American Dance Festival: Pilobolus
Tonight was another excellent performance. I went with a friend and my wife. Pilobolus opened with Prism, a new piece they created this year, and probably my second favorite of the evening.
They ended with the dance I relished the most, Day Two (1980), which included their typically impossible acrobatics. They also did a short humorous Solo from the Empty Suitor (1980) which had one of their dancers negotiating rollers on the floor, and Gnomen (1997) and Shizen (1978).
What fabulous dancers with such talent and finesse! There was a Q&A afterwards; the dancers were good spokespeople for modern dance and their decades-old troupe, and I particularly enjoyed hearing about their rigorous full-time passion. Their schedule has them touring for, as I recall, 8 or 9 months each year, with the rest of the time, except for only two weeks off, focused on creating two new dances.
Their website gives insight into their name and their origin:
Pilobolus (crystallinus) is a phototropic zygomycete - a sun-loving fungus that grows in barnyards and pastures. It grows on a stalk as a small bladder, pressurized by cell sap and topped with a tiny black cap filled with spores.
When time and Pilobolus are ripe, this entire sporangium is blasted off with incredible force and the little spore bags can shoot over a cow like clowns out of a cannon. It's reported that the acceleration - from 0-45 mph in the first mm of flight - is the second fastest in nature.
Pilobolus, the arts organism, germinated in the fertile soil of a Dartmouth College dance class in 1971. What emerged was a collaborative choreographic process and a unique weight-sharing approach to partnering that gave the young company a non-traditional but powerful new set of skills with which to make dances. The group was immediately acclaimed for its startling mix of humor and invention and Pilobolus soon became a self-sufficient organization, its members choreographing, dancing, managing, and publicizing their own programs.

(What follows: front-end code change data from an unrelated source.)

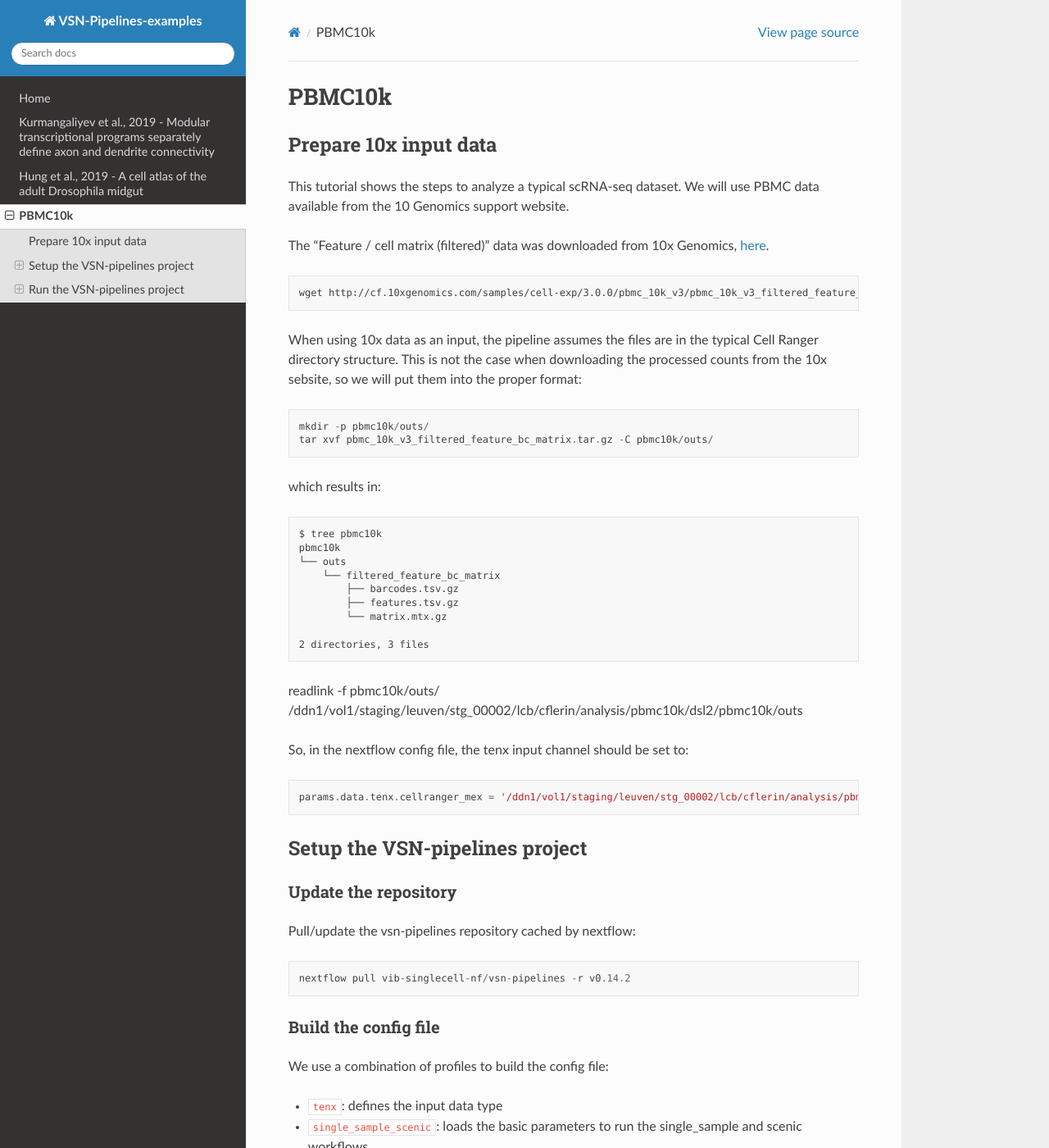
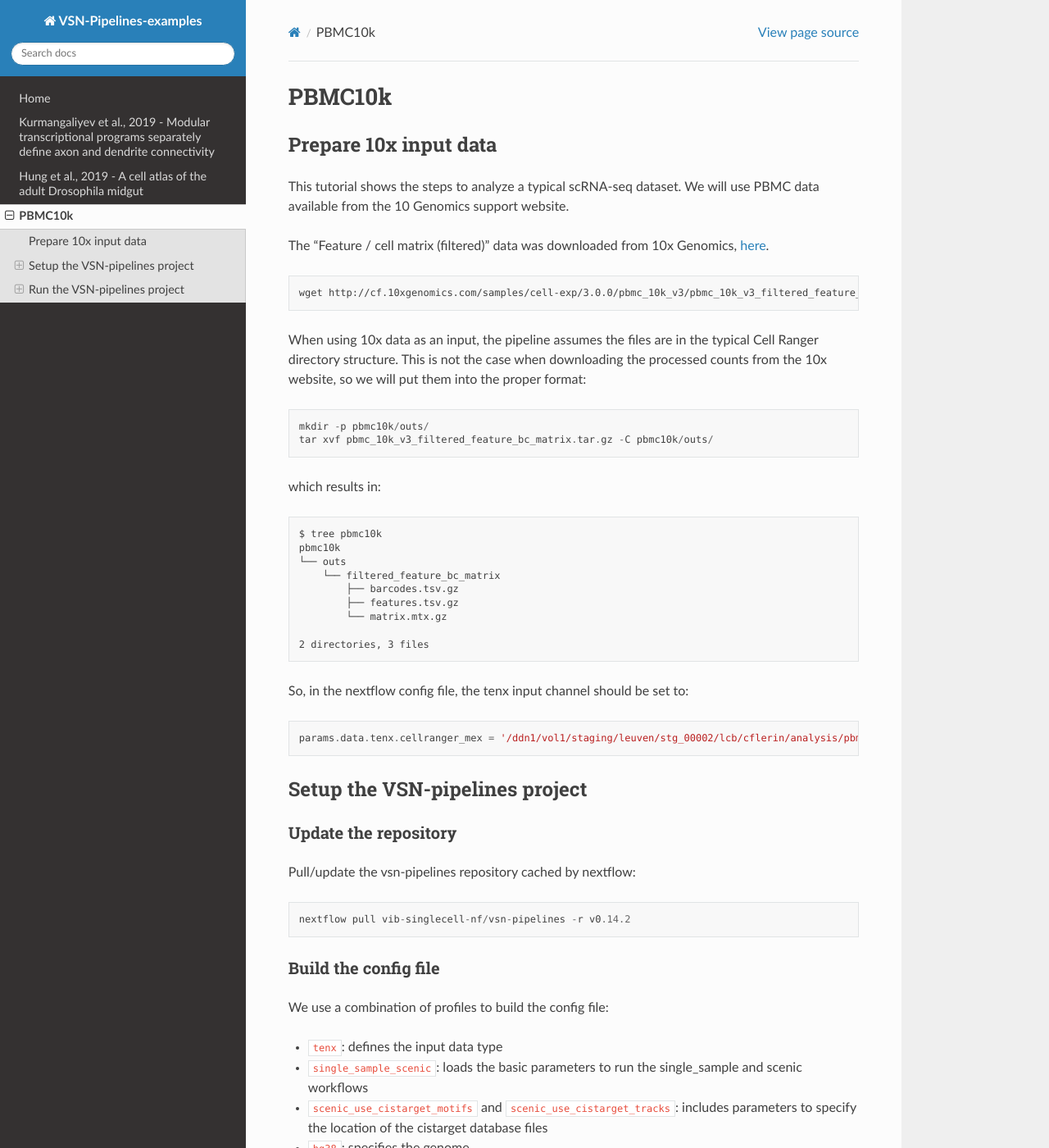
Before and after one commit to vib-singlecell-nf/vsn-pipelines-examples, a Sphinx documentation site: the page built from docs/PBMC10k.rst, in a window 1280 px wide and 1400 px high. Shown: the whole window at 82% size. Built offline with Sphinx 7.4.7 and the Read the Docs theme 2.0.0, drawn with Linux system fonts in a browser that asks for light colours; some of the changed lines change nothing that is shown; some of the changed text lies outside the part shown.

Commit message:
Minor fixes to PBMC10k example

```diff
--- a/docs/PBMC10k.rst
+++ b/docs/PBMC10k.rst
@@ -15,7 +15,7 @@
     wget http://cf.10xgenomics.com/samples/cell-exp/3.0.0/pbmc_10k_v3/pbmc_10k_v3_filtered_feature_bc_matrix.tar.gz
 
 When using 10x data as an input, the pipeline assumes the files are in the typical Cell Ranger directory structure.
-This is not the case when downloading the processed counts from the 10x sebsite, so we will put them into the proper format::
+This is not the case when downloading the processed counts from the 10x website, so we will put them into the proper format::
 
     mkdir -p pbmc10k/outs/
     tar xvf pbmc_10k_v3_filtered_feature_bc_matrix.tar.gz -C pbmc10k/outs/
@@ -31,9 +31,6 @@
             └── matrix.mtx.gz
 
     2 directories, 3 files
-
-readlink -f pbmc10k/outs/
-/ddn1/vol1/staging/leuven/stg_00002/lcb/cflerin/analysis/pbmc10k/dsl2/pbmc10k/outs
 
 So, in the nextflow config file, the tenx input channel should be set to::
 
@@ -64,7 +61,7 @@
 
     nextflow config vib-singlecell-nf/vsn-pipelines \
         -profile tenx,single_sample_scenic,scenic_use_cistarget_motifs,scenic_use_cistarget_tracks,hg38,singularity \
-        > pbmc10k.vsn-pipelines_v0.14.2_default.config
+        > pbmc10k.vsn-pipelines.complete.config
 
 Important variables to check in the config:
 
@@ -75,6 +72,9 @@
 * ``params.sc.scanpy.feature_selection``
 * ``params.sc.scanpy.clustering``
 
+The complete config file used here is available at: `pbmc10k/pbmc10k.vsn-pipelines.complete.config`_.
+
+.. _`pbmc10k/pbmc10k.vsn-pipelines.complete.config`: https://github.com/vib-singlecell-nf/vsn-pipelines-examples/blob/master/pbmc10k/pbmc10k.vsn-pipelines.complete.config
 
 Run the VSN-pipelines project
 -----------------------------
@@ -86,7 +86,7 @@
 Then, we can move on to run the resource-intensive SCENIC steps.
 Even though we created a profile with single_sample and scenic options together, we can run just the single_sample workflow first::
 
-    nextflow -C pbmc10k.vsn-pipelines_v0.14.2.config \
+    nextflow -C pbmc10k.vsn-pipelines.complete.config \
         run vib-singlecell-nf/vsn-pipelines \
         -entry single_sample \
         -r 0.14.2
@@ -98,7 +98,7 @@
 
 Once the filters look ok, we can re-start the pipeline with the full SCENIC steps enabled::
 
-    nextflow -C pbmc10k.vsn-pipelines_v0.14.2.config \
+    nextflow -C pbmc10k.vsn-pipelines.complete.config \
         run vib-singlecell-nf/vsn-pipelines \
         -entry single_sample_scenic \
         -r 0.14.2 -resume
```
Also changed, not shown: 1 other file.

Images 'trevi fountain' and 'scorpion close-up_1' sent by Pilobolus and used with their permission for use on this blog. Photos by John Kane, courtesy of the Joyce Theater.